One of the first things the new government will take a call on when Parliament convenes for the monsoon session is the Yash Pal committees final report — part of the unfinished agenda of the last UPA regime — on the renovation and rejuvenation of higher education in the country. The stress on reforms comes at a time when the rampant proliferation of universities can be matched only by a widespread lack of employability skills among graduates.
If we go by numbers, India has the third largest higher education system in the world — after China and the US — with 413 universities and 20,667 colleges as of 2008. The countrys pool of university graduates is 1.5 times the size of Chinas and twice that of the US, writes Infosys chief mentor N.R. Narayana Murthy in his recently released book A Better India, A Better World. In his book he also mentions that despite its vast network of universities and colleges, India has failed to create a world-class higher education system. More importantly, according to a Confederation of Indian Industry (CII) report, only 25 per cent of technical graduates and 15 per cent of other graduates can be readily employed in the telecommunications, banking, retail, healthcare and information technology sectors.
How can we employ people when they have low technical knowledge, asks Som Mittal, president, National Association of Software and Service Companies (Nasscom). As much as 30 per cent of labour cost is anyway spent on training people, he adds.
The lack of employable skills of graduating students is a concern shared by academia as well. Education should not be developed, it should be acquired and created, says scientist and educationist Yash Pal. If fresh graduates do not have industry knowledge, its because of dated curricula and indifferent teaching. As a result, students have little conceptual understanding of the subjects they graduate in.
Another important reason, according to educationist Samar Bagchi, is our continued emphasis on rote learning. This begins right at the school level and continues till the time a student starts working, he adds. Rote learning can get students top marks but discourages both conceptual understanding and original thinking. It could be the reason why so few worthwhile inventions or research papers have been produced in India in recent years.
Deepak Pental, vice-chancellor of Delhi University, thinks that another reason we turn out graduates unsuitable for the ever-evolving industry is that the curriculum is not revised at regular intervals. Lack of training for faculty, poor infrastructure and no absolute autonomy compounds the problem, adds B.B. Bhattacharya, economist and vice-chancellor, Jawaharlal Nehru University, New Delhi. The solution, suggests Pental, lies in the introduction of a semester system. The semester system will ensure that the curriculum is updated regularly and learning is more project-based, he says. In other words, students will get a practical grounding, which will also increase their employability quotient. Students need to undergo industrial training so that they get practical exposure, agrees Mittal.

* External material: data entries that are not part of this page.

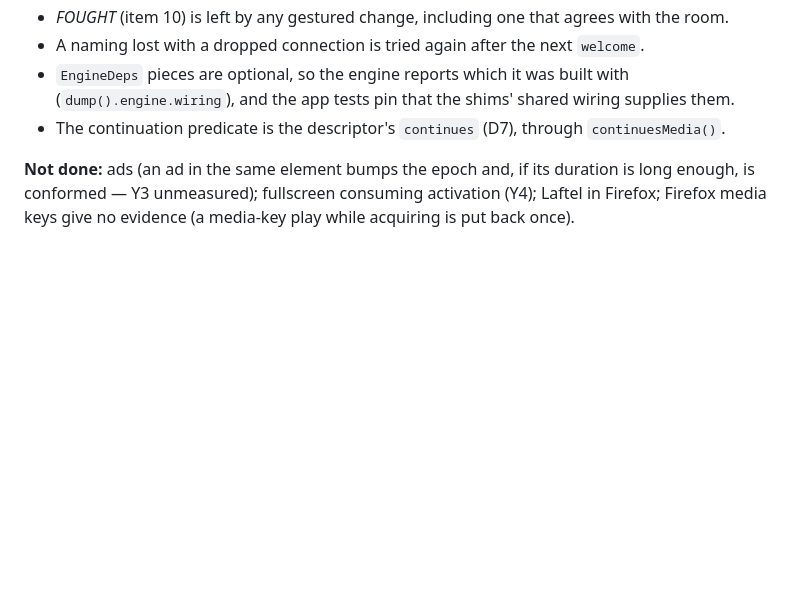
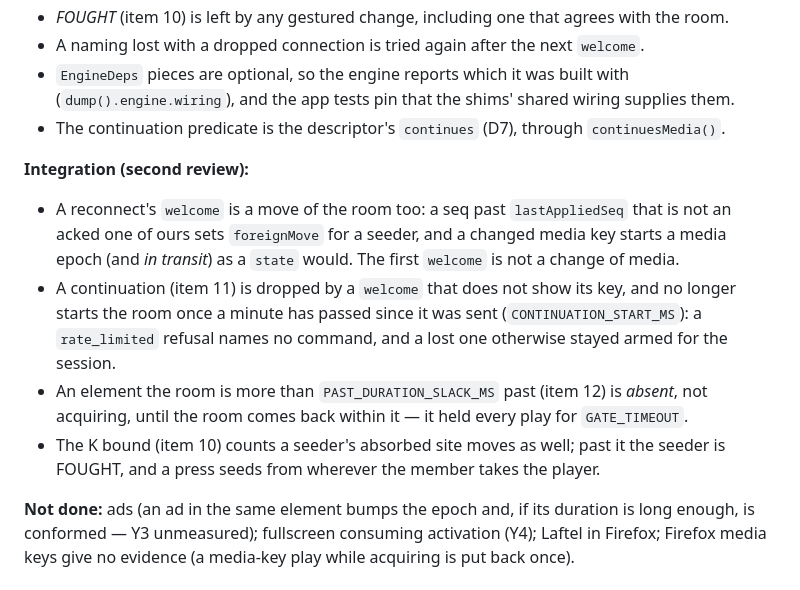
Before and after one commit to qwreey/videosync, a Markdown page: docs/design/acquire.md, the part around the change. GitHub-like rendering; blank space fills up the shorter version.

Commit message:
docs(acquire): record the second review's engine fixes
The as-built notes are what the next reader designs against; the
welcome, continuation, past-the-end and seeder-bound changes alter
items 7, 10, 11 and 12 as written.

Co-Authored-By: Claude Opus 5 <noreply@anthropic.com>
Claude-Session: https://claude.ai/code/session_01VsdT6EoBRZxnpURuVo4RWH

```diff
--- a/docs/design/acquire.md
+++ b/docs/design/acquire.md
@@ -183,6 +183,19 @@ won; both on the next episode within 60 ms), where the control split them. `prob
   (`dump().engine.wiring`), and the app tests pin that the shims' shared wiring supplies them.
 - The continuation predicate is the descriptor's `continues` (D7), through `continuesMedia()`.
 
+**Integration (second review):**
+
+- A reconnect's `welcome` is a move of the room too: a seq past `lastAppliedSeq` that is not an
+  acked one of ours sets `foreignMove` for a seeder, and a changed media key starts a media epoch
+  (and *in transit*) as a `state` would. The first `welcome` is not a change of media.
+- A continuation (item 11) is dropped by a `welcome` that does not show its key, and no longer
+  starts the room once a minute has passed since it was sent (`CONTINUATION_START_MS`): a
+  `rate_limited` refusal names no command, and a lost one otherwise stayed armed for the session.
+- An element the room is more than `PAST_DURATION_SLACK_MS` past (item 12) is *absent*, not
+  acquiring, until the room comes back within it — it held every play for `GATE_TIMEOUT`.
+- The K bound (item 10) counts a seeder's absorbed site moves as well; past it the seeder is
+  FOUGHT, and a press seeds from wherever the member takes the player.
+
 **Not done:** ads (an ad in the same element bumps the epoch and, if its duration is long enough,
 is conformed — Y3 unmeasured); fullscreen consuming activation (Y4); Laftel in Firefox; Firefox
 media keys give no evidence (a media-key play while acquiring is put back once).
```
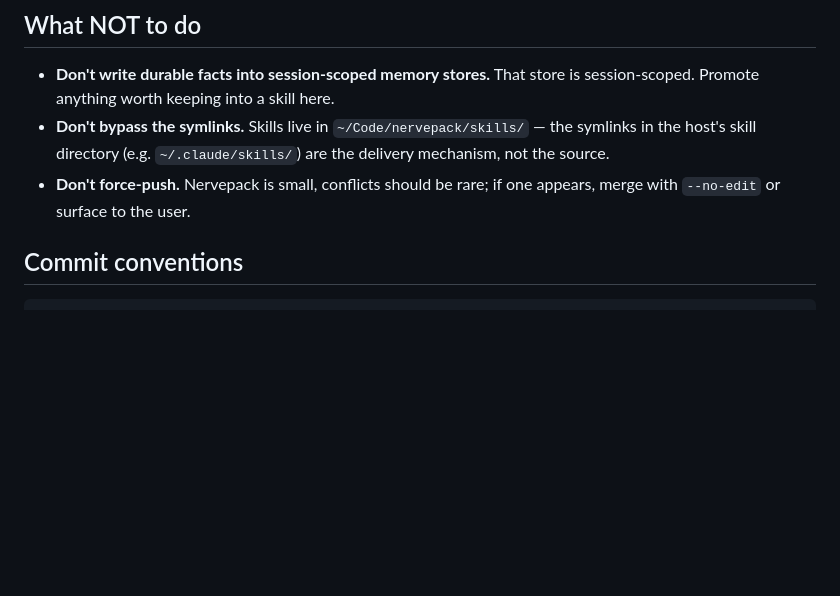
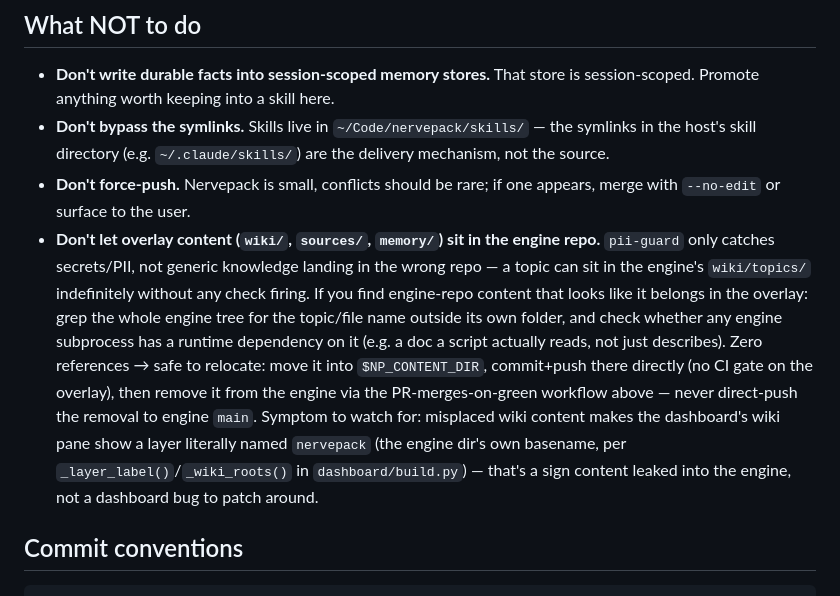
Before and after one commit to pat-browne/nervepack, a Markdown page: AGENTS.md, the part around the change. Rendered like a GitHub page; blank space fills up the shorter version.

Commit message:
manual: document the overlay-content-in-engine gotcha and its diagnostic (#232)
pii-guard only catches secrets/PII, not generic wiki/sources/memory content
landing in the wrong repo, so misplaced overlay content can sit in the engine
indefinitely undetected. Captures the diagnostic (grep for references outside
the file's own folder + check for a runtime dependency before relocating) and
the dashboard symptom (a wiki-pane layer literally named "nervepack") learned
from moving k8s-serverless-compute and llm-pii-anonymization out of the engine.

```diff
--- a/AGENTS.md
+++ b/AGENTS.md
@@ -566,6 +566,21 @@ Operating rules when concurrency is possible:
   mechanism, not the source.
 - **Don't force-push.** Nervepack is small, conflicts should be rare; if one
   appears, merge with `--no-edit` or surface to the user.
+- **Don't let overlay content (`wiki/`, `sources/`, `memory/`) sit in the engine
+  repo.** `pii-guard` only catches secrets/PII, not generic knowledge landing in
+  the wrong repo — a topic can sit in the engine's `wiki/topics/` indefinitely
+  without any check firing. If you find engine-repo content that looks like it
+  belongs in the overlay: grep the whole engine tree for the topic/file name
+  outside its own folder, and check whether any engine subprocess has a runtime
+  dependency on it (e.g. a doc a script actually reads, not just describes).
+  Zero references → safe to relocate: move it into `$NP_CONTENT_DIR`, commit+push
+  there directly (no CI gate on the overlay), then remove it from the engine via
+  the PR-merges-on-green workflow above — never direct-push the removal to
+  engine `main`. Symptom to watch for: misplaced wiki content makes the
+  dashboard's wiki pane show a layer literally named `nervepack` (the engine
+  dir's own basename, per `_layer_label()`/`_wiki_roots()` in
+  `dashboard/build.py`) — that's a sign content leaked into the engine, not a
+  dashboard bug to patch around.
 
 ## Commit conventions
 
```
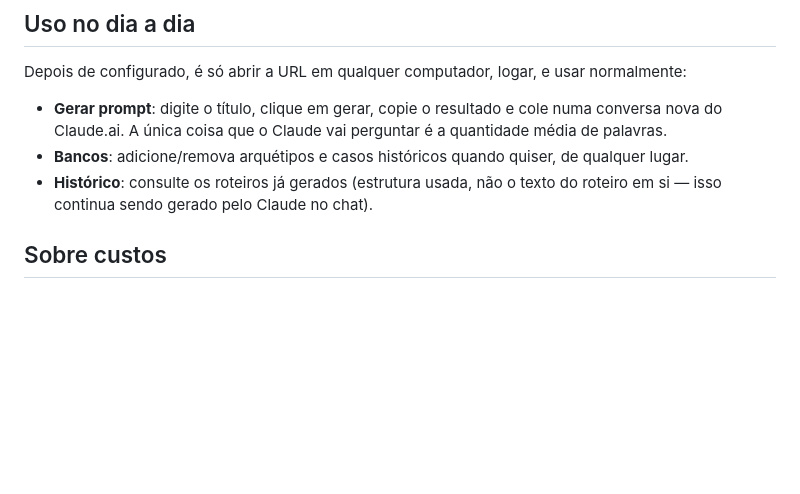
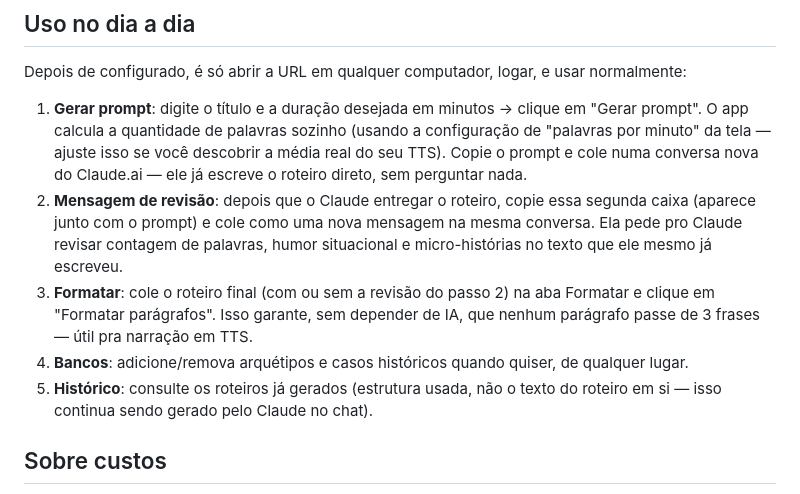
Before and after one commit to lucaspires0690/Roteiros-pre-historia, a Markdown page: README.md, the part around the change. GitHub-like rendering; blank space fills up the shorter version.

```diff
--- a/README.md
+++ b/README.md
@@ -121,13 +121,25 @@ tempo).
 Depois de configurado, é só abrir a URL em qualquer computador, logar, e
 usar normalmente:
 
-- **Gerar prompt**: digite o título, clique em gerar, copie o resultado e
-  cole numa conversa nova do Claude.ai. A única coisa que o Claude vai
-  perguntar é a quantidade média de palavras.
-- **Bancos**: adicione/remova arquétipos e casos históricos quando quiser,
-  de qualquer lugar.
-- **Histórico**: consulte os roteiros já gerados (estrutura usada, não o
-  texto do roteiro em si — isso continua sendo gerado pelo Claude no chat).
+1. **Gerar prompt**: digite o título e a duração desejada em minutos →
+   clique em "Gerar prompt". O app calcula a quantidade de palavras
+   sozinho (usando a configuração de "palavras por minuto" da tela —
+   ajuste isso se você descobrir a média real do seu TTS). Copie o
+   prompt e cole numa conversa nova do Claude.ai — ele já escreve o
+   roteiro direto, sem perguntar nada.
+2. **Mensagem de revisão**: depois que o Claude entregar o roteiro, copie
+   essa segunda caixa (aparece junto com o prompt) e cole como uma nova
+   mensagem na mesma conversa. Ela pede pro Claude revisar contagem de
+   palavras, humor situacional e micro-histórias no texto que ele mesmo
+   já escreveu.
+3. **Formatar**: cole o roteiro final (com ou sem a revisão do passo 2)
+   na aba Formatar e clique em "Formatar parágrafos". Isso garante,
+   sem depender de IA, que nenhum parágrafo passe de 3 frases — útil
+   pra narração em TTS.
+4. **Bancos**: adicione/remova arquétipos e casos históricos quando quiser,
+   de qualquer lugar.
+5. **Histórico**: consulte os roteiros já gerados (estrutura usada, não o
+   texto do roteiro em si — isso continua sendo gerado pelo Claude no chat).
 
 ## Sobre custos
 
```
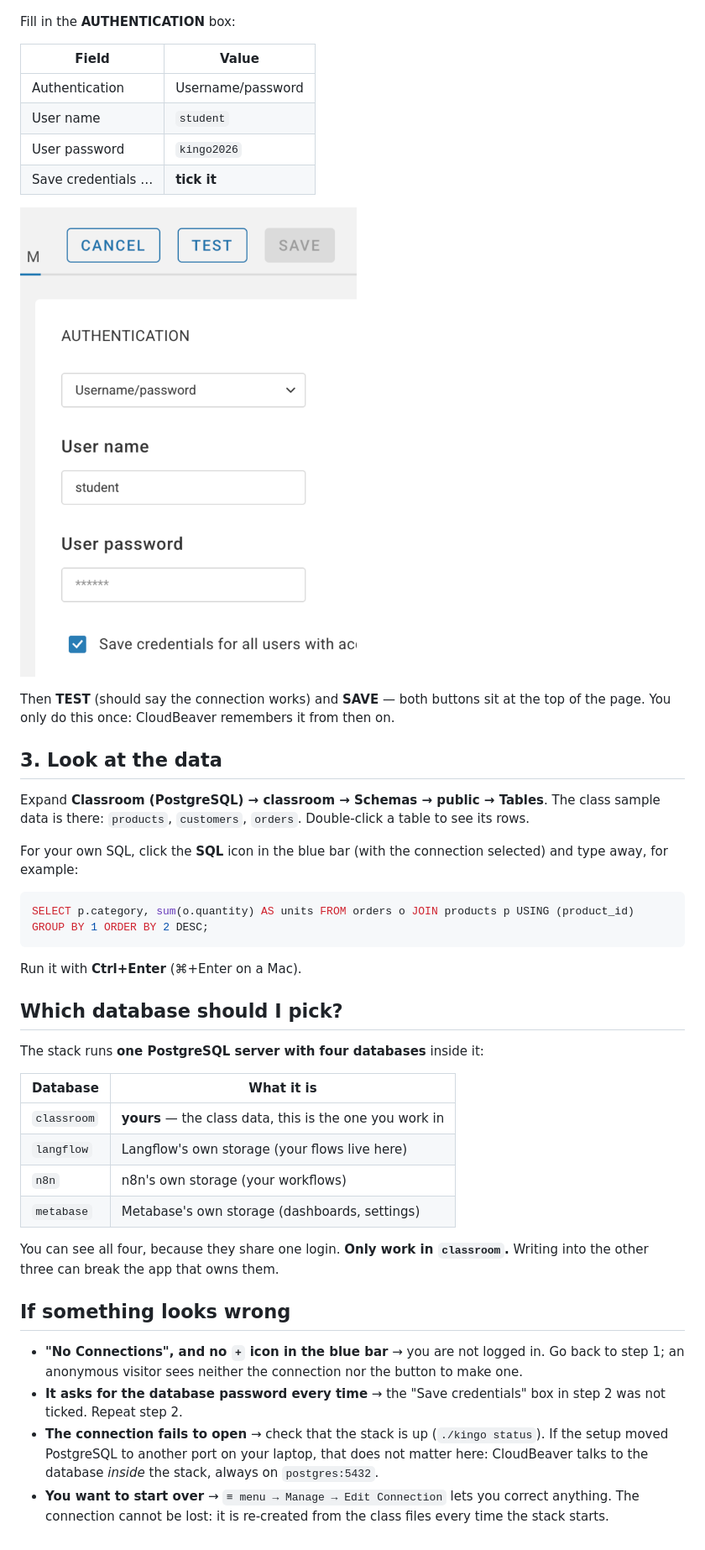
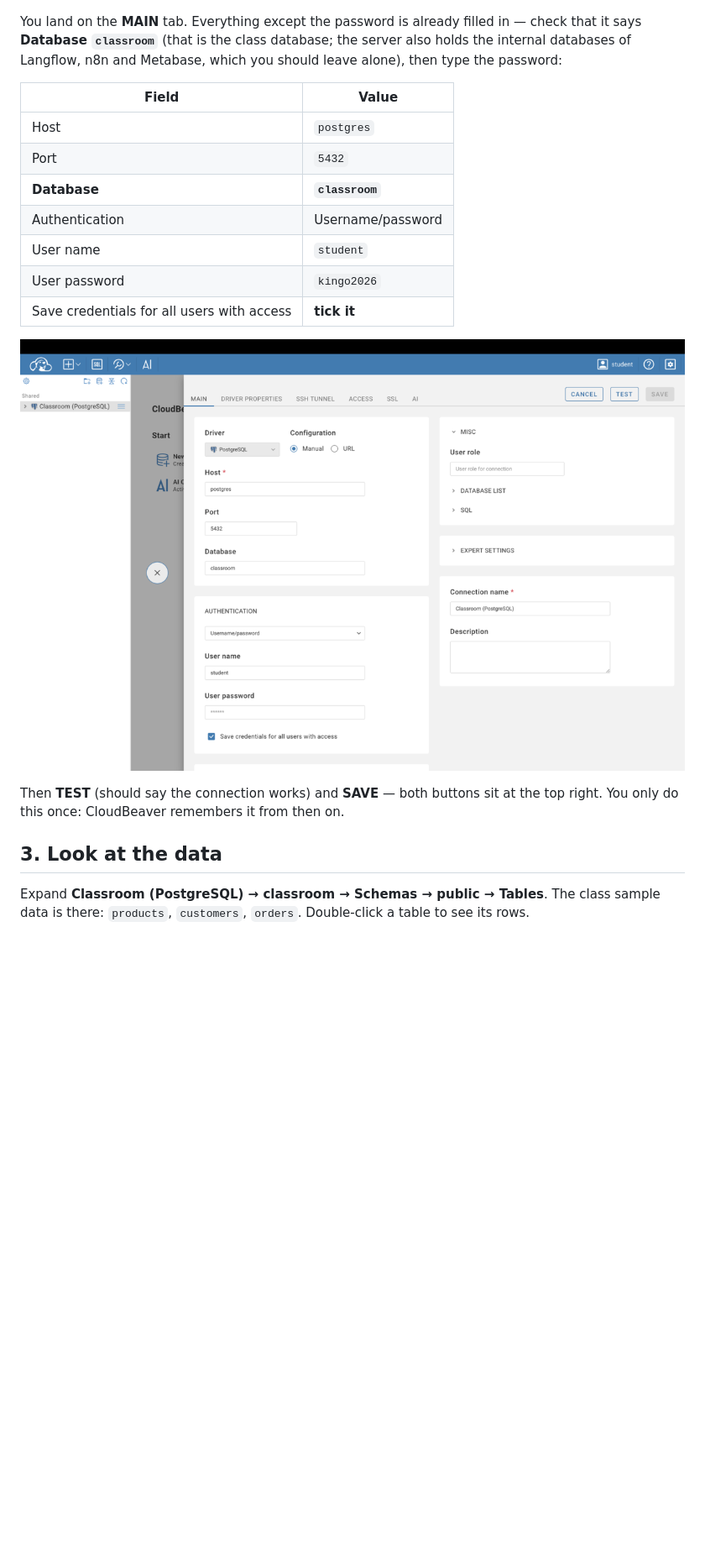
Before and after one commit to frankhuettner/kingo-pod, a Markdown page: docs/CLOUDBEAVER.md, the part around the change. Shown at 84% size. Rendered like a GitHub page; pictures changed too: docs/img/cloudbeaver-4-connection-settings.png (added), docs/img/cloudbeaver-4-database-password.png (deleted); blank space fills up the shorter version.

Commit message:
Docs: CloudBeaver guide ends at the connection, and names classroom
Per Frank: drop the SQL-editor example, the four-databases table and the
troubleshooting list — the guide's job is to get students connected, not to
teach SQL. Step 2 now uses the full MAIN tab screenshot, which shows host,
port, database and the credentials in one picture, and says explicitly that
Database must read classroom (with a one-line note that the other databases
on the server belong to Langflow, n8n and Metabase).

Co-Authored-By: Claude Opus 5 (1M context) <noreply@anthropic.com>
Claude-Session: a59a3c1e-1374-43dc-9156-e7d049ba6c4b

````diff
--- a/docs/CLOUDBEAVER.md
+++ b/docs/CLOUDBEAVER.md
@@ -36,61 +36,28 @@ credentials. If it does not ask, click the **≡ menu** next to the connection
 
 ![The connection menu, Manage, Edit Connection](img/cloudbeaver-3-edit-connection.png)
 
-Fill in the **AUTHENTICATION** box:
+You land on the **MAIN** tab. Everything except the password is already filled
+in — check that it says **Database `classroom`** (that is the class database;
+the server also holds the internal databases of Langflow, n8n and Metabase,
+which you should leave alone), then type the password:
 
 | Field | Value |
 |---|---|
+| Host | `postgres` |
+| Port | `5432` |
+| **Database** | **`classroom`** |
 | Authentication | Username/password |
 | User name | `student` |
 | User password | `kingo2026` |
-| Save credentials … | **tick it** |
+| Save credentials for all users with access | **tick it** |
 
-![The AUTHENTICATION box with user name student and Save credentials ticked](img/cloudbeaver-4-database-password.png)
+![The MAIN tab of the connection: host postgres, port 5432, database classroom, user student, Save credentials ticked](img/cloudbeaver-4-connection-settings.png)
 
 Then **TEST** (should say the connection works) and **SAVE** — both buttons sit
-at the top of the page. You only do this once: CloudBeaver remembers it from
-then on.
+at the top right. You only do this once: CloudBeaver remembers it from then on.
 
 ## 3. Look at the data
 
 Expand **Classroom (PostgreSQL) → classroom → Schemas → public → Tables**.
 The class sample data is there: `products`, `customers`, `orders`. Double-click
 a table to see its rows.
-
-For your own SQL, click the **SQL** icon in the blue bar (with the connection
-selected) and type away, for example:
-
-```sql
-SELECT p.category, sum(o.quantity) AS units FROM orders o JOIN products p USING (product_id) GROUP BY 1 ORDER BY 2 DESC;
-```
-
-Run it with **Ctrl+Enter** (⌘+Enter on a Mac).
-
-## Which database should I pick?
-
-The stack runs **one PostgreSQL server with four databases** inside it:
-
-| Database | What it is |
-|---|---|
-| `classroom` | **yours** — the class data, this is the one you work in |
-| `langflow` | Langflow's own storage (your flows live here) |
-| `n8n` | n8n's own storage (your workflows) |
-| `metabase` | Metabase's own storage (dashboards, settings) |
-
-You can see all four, because they share one login. **Only work in
-`classroom`.** Writing into the other three can break the app that owns them.
-
-## If something looks wrong
-
-- **"No Connections", and no `+` icon in the blue bar** → you are not logged in.
-  Go back to step 1; an anonymous visitor sees neither the connection nor the
-  button to make one.
-- **It asks for the database password every time** → the "Save credentials"
-  box in step 2 was not ticked. Repeat step 2.
-- **The connection fails to open** → check that the stack is up
-  (`./kingo status`). If the setup moved PostgreSQL to another port on your
-  laptop, that does not matter here: CloudBeaver talks to the database *inside*
-  the stack, always on `postgres:5432`.
-- **You want to start over** → `≡ menu → Manage → Edit Connection` lets you
-  correct anything. The connection cannot be lost: it is re-created from the
-  class files every time the stack starts.
````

Also, the best of students are not keen on teaching owing to the poor pay, a problem that the government is trying to address by offering college faculty members a substantial raise. Still, it will be a long time before the higher pay leads to the induction of better senior faculty. V Indresan, former director, Indian Institute of Technology, Chennai, suggests that all PhD students be asked to do a short teaching stint before they begin their thesis. Those that enjoy the experience will definitely take up teaching as a career, ensuring more quality faculty. According to Bhattacharya, infrastructure development in universities should be given top priority.
If we want our educational institutions to be of global standards, we must provide full autonomy to them, says Indresan. That point is reiterated in the interim Yashpal report as well as in Murthys book. Too much of a top-down approach will hamper the development of an institution, says Bagchi.
The Yash Pal committee has pointed to low teaching standards, a divide between research bodies and universities, the undermining of undergraduate education, and multiplicity of regulators as factors hindering our education system. It has also put on record its worry about the increasing number of deemed universities operating without proper infrastructure.
The report has suggested having universities that teach all disciplines to both undergraduate and postgraduate students. We need to have multidisciplinary universities that can allow students to broaden their knowledge base, says Yash Pal while talking about having science, management, technology and humanities under one roof. If this suggestion gets the nod, a student whos learning technology can pursue music or theatre alongside.
Wanted: single regulator
But the suggestion that has generated the most controversy is one that argues for creation of an all-encompassing higher education council, making bodies such as the University Grants Commission (UGC), All India Council for Technical Education (AICTE) and Medical Council of India (MCI) redundant. Incidentally, the Sam Pitroda-headed Knowledge Commission had also recommended that a single independent regulator replace the multiplicity of governing bodies in higher education. That was a recommendation that the human resources development ministry chose to ignore.
Hopefully, with the Prime Minister taking an interest in the matter, the Yash Pal committee report will meet a different fate.
1) Vocational education should be brought into the mainstream so that students get skill-based training
2) The rampant conferring of deemed university status needs to be checked
3) Regular faculty training should be made compulsory
4) Faculty members should have published papers in international journals
5) Students in undergraduate programmes should be allowed subject mobility